Your objective | Look for "like" in each line of the entries, and return the matching lines.

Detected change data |
Start of Block

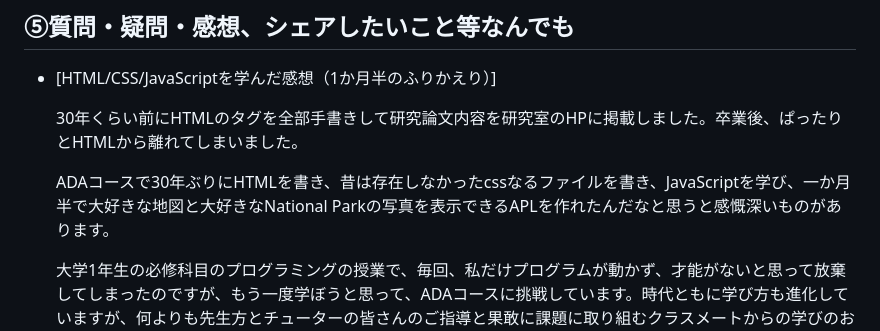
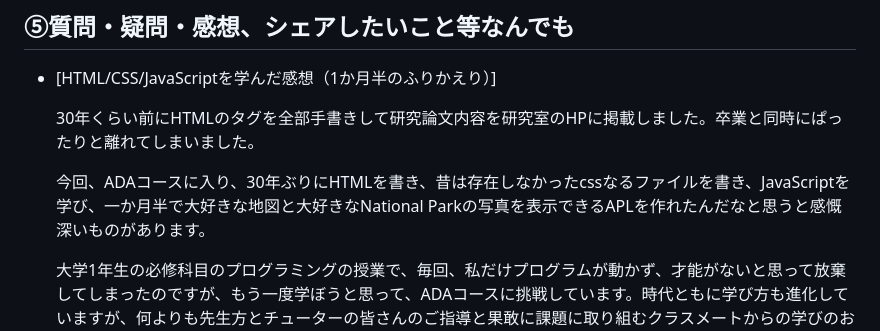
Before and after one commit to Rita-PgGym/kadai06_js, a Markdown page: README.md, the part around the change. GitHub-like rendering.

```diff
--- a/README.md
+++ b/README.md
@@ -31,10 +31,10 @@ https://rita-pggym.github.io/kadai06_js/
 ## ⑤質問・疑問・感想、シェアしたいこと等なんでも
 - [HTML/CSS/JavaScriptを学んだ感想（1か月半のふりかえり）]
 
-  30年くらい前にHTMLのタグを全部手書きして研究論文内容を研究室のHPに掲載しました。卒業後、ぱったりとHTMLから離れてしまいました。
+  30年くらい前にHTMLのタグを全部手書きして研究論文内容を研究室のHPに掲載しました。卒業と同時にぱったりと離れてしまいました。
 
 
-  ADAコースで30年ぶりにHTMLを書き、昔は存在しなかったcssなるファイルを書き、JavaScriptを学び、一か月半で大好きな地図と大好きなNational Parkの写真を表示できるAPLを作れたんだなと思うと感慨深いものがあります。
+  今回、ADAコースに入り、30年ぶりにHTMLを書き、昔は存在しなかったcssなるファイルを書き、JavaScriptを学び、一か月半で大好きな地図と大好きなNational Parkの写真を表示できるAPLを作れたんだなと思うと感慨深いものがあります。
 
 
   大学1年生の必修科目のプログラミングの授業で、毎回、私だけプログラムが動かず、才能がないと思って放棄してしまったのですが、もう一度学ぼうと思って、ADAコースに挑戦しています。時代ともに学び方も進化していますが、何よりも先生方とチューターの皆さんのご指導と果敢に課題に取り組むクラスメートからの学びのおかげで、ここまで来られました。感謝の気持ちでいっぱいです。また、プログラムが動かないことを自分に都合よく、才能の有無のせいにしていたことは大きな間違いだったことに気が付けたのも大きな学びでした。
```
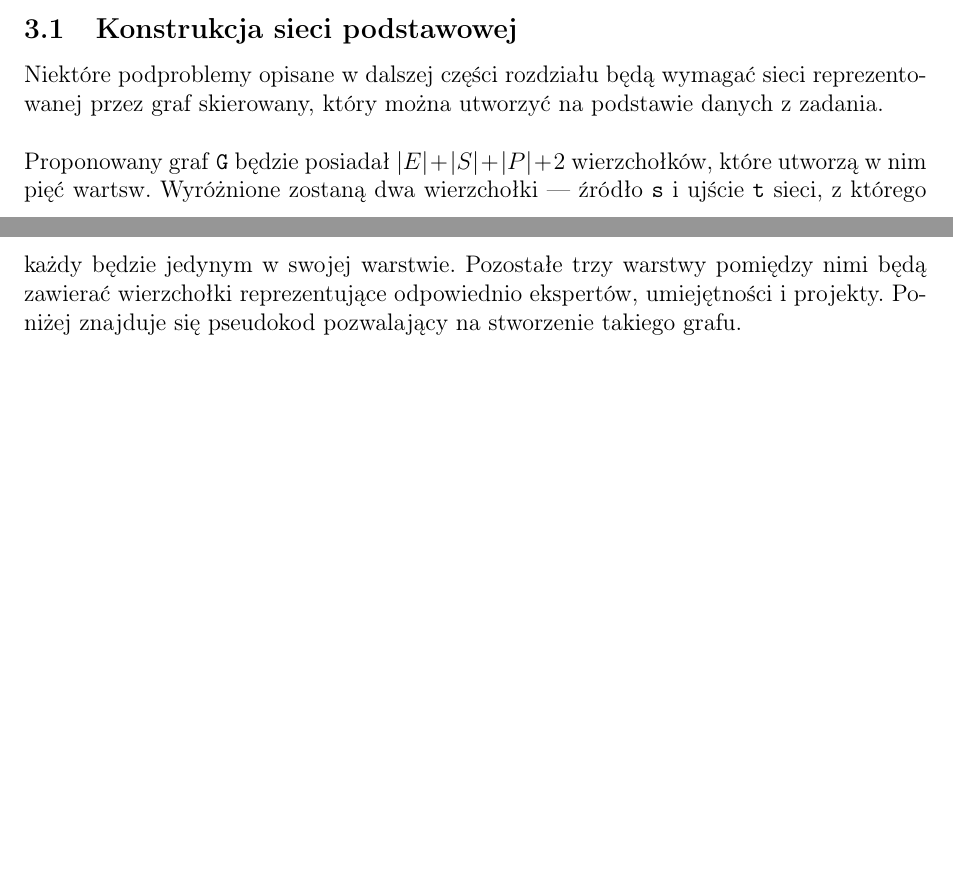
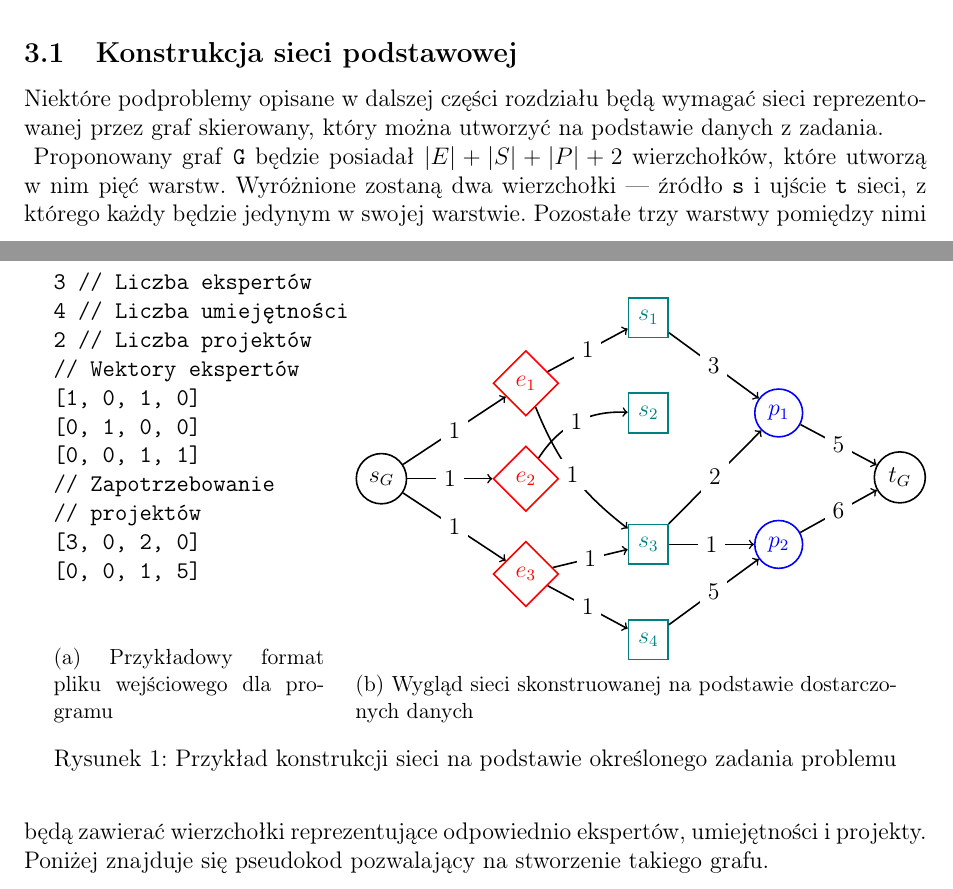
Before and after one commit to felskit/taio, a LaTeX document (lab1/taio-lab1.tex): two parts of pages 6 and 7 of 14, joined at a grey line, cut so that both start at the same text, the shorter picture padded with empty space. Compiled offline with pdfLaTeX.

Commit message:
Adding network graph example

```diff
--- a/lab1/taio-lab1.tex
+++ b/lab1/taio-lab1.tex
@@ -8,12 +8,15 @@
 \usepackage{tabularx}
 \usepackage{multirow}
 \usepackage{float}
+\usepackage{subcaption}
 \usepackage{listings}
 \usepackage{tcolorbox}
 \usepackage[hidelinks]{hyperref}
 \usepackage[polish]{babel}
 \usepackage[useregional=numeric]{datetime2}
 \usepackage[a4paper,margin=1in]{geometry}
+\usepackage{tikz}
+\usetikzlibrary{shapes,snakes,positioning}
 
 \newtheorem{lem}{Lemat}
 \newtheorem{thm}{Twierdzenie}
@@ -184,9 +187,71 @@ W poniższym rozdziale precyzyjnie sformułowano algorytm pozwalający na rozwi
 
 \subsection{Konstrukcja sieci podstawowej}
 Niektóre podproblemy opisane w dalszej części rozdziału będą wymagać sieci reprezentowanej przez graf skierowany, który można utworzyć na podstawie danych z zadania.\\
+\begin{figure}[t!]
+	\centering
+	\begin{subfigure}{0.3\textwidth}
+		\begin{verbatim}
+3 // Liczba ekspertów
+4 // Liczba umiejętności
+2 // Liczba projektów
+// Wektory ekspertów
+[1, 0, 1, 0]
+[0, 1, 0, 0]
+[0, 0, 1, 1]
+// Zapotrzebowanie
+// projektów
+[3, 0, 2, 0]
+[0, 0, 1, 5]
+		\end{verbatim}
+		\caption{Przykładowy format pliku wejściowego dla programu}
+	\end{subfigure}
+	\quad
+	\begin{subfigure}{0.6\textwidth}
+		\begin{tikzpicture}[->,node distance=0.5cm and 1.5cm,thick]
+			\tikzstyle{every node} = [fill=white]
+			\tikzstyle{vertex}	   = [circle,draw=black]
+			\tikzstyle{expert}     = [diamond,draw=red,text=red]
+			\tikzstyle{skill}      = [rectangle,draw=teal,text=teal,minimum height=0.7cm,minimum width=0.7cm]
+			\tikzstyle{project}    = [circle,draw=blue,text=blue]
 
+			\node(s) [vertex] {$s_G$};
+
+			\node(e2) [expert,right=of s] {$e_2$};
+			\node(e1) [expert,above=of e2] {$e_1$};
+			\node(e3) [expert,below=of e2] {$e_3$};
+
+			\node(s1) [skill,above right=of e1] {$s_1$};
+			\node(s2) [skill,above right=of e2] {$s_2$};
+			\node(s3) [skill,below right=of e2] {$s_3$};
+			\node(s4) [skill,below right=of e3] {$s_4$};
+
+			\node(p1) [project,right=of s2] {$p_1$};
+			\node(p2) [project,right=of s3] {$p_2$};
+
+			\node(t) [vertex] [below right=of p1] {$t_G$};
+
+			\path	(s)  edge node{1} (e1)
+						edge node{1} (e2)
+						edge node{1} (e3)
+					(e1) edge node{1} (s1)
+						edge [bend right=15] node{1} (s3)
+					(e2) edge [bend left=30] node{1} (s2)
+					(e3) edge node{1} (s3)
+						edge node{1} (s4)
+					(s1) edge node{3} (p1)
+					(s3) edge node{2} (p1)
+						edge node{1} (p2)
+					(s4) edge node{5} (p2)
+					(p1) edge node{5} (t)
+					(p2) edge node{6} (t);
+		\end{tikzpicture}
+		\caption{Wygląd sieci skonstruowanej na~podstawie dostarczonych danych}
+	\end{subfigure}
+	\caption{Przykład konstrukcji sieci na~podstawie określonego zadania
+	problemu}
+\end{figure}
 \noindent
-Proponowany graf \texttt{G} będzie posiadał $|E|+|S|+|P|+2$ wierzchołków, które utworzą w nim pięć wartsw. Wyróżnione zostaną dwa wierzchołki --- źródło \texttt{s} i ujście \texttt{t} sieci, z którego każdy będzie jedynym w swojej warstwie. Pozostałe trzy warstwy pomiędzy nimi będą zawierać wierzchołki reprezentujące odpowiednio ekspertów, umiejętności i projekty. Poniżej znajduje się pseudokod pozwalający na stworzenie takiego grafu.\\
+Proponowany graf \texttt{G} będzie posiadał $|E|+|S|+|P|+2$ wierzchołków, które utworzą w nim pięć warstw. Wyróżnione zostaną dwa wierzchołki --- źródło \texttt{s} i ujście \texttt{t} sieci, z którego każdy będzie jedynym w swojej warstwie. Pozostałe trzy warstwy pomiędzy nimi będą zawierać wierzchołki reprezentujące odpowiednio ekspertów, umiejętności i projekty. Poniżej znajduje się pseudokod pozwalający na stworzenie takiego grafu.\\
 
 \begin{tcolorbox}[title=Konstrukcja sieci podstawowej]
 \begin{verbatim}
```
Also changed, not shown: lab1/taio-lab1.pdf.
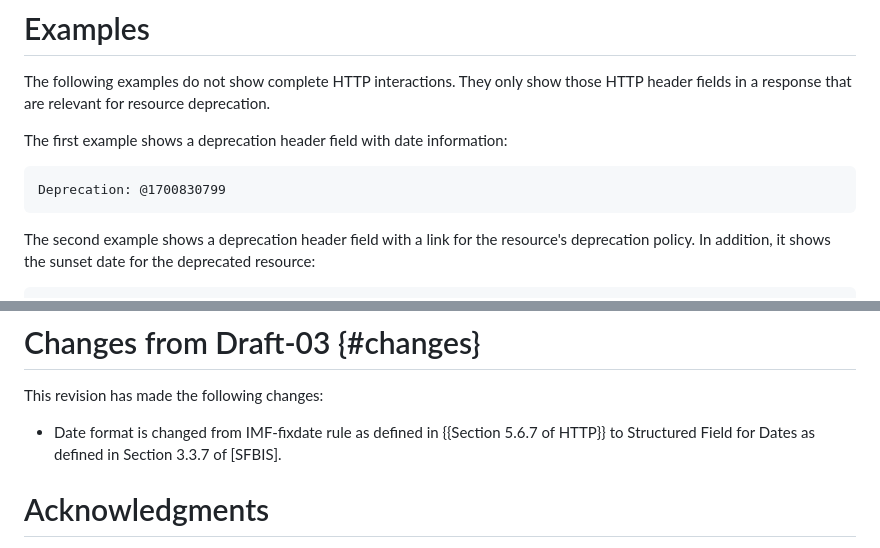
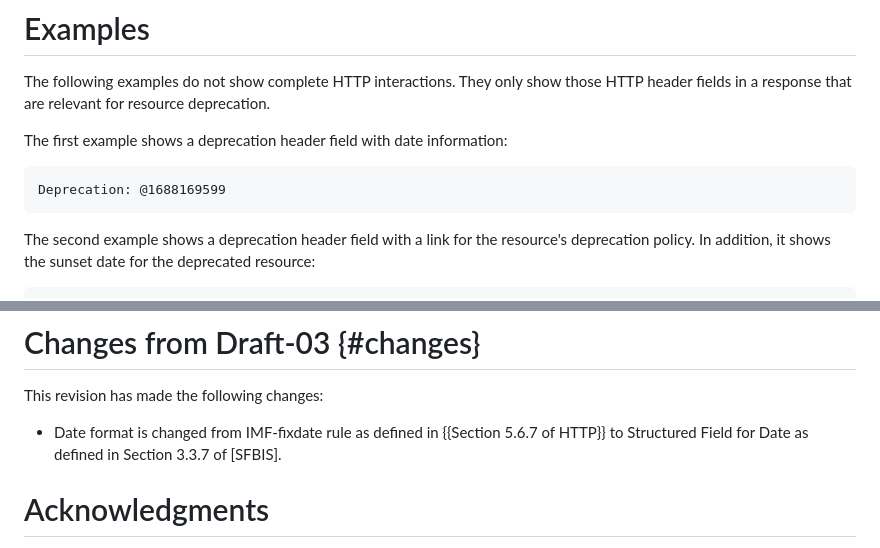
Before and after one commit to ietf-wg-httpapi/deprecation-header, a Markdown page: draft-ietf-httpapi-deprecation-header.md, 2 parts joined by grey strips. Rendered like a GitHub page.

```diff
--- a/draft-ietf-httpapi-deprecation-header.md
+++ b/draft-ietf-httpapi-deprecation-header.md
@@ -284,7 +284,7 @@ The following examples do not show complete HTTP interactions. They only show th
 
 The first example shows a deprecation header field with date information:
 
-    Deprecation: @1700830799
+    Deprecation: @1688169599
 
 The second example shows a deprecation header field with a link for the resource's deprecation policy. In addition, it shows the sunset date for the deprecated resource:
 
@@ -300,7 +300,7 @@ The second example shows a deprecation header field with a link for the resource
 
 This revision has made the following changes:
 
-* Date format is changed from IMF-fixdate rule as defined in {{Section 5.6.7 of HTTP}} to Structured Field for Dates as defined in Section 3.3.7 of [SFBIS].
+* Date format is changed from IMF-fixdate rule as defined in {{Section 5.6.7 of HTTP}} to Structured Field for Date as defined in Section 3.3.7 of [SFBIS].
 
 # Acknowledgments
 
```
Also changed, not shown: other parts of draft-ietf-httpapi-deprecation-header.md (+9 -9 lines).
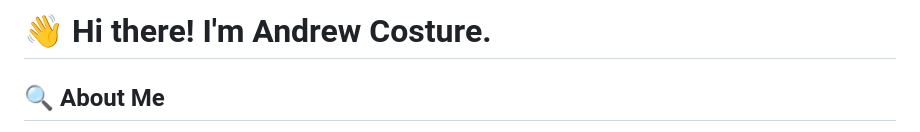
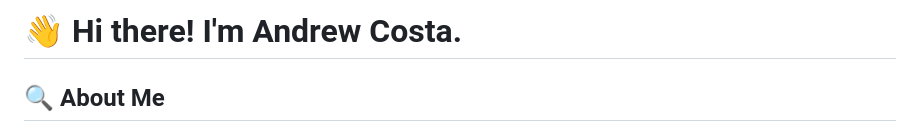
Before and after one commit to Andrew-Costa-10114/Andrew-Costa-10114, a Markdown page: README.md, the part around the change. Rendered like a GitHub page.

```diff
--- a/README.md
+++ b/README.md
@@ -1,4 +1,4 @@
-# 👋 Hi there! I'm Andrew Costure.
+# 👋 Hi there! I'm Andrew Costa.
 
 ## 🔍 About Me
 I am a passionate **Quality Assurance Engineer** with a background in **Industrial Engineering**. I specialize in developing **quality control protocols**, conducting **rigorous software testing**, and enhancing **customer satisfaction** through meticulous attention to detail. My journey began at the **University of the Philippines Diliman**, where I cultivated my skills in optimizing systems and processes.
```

End of Block

Response to the task |
Before and after one commit to Rita-PgGym/kadai06_js, a Markdown page: README.md, the part around the change. GitHub-like rendering.
Before and after one commit to ietf-wg-httpapi/deprecation-header, a Markdown page: draft-ietf-httpapi-deprecation-header.md, 2 parts joined by grey strips. Rendered like a GitHub page.
Before and after one commit to Andrew-Costa-10114/Andrew-Costa-10114, a Markdown page: README.md, the part around the change. Rendered like a GitHub page.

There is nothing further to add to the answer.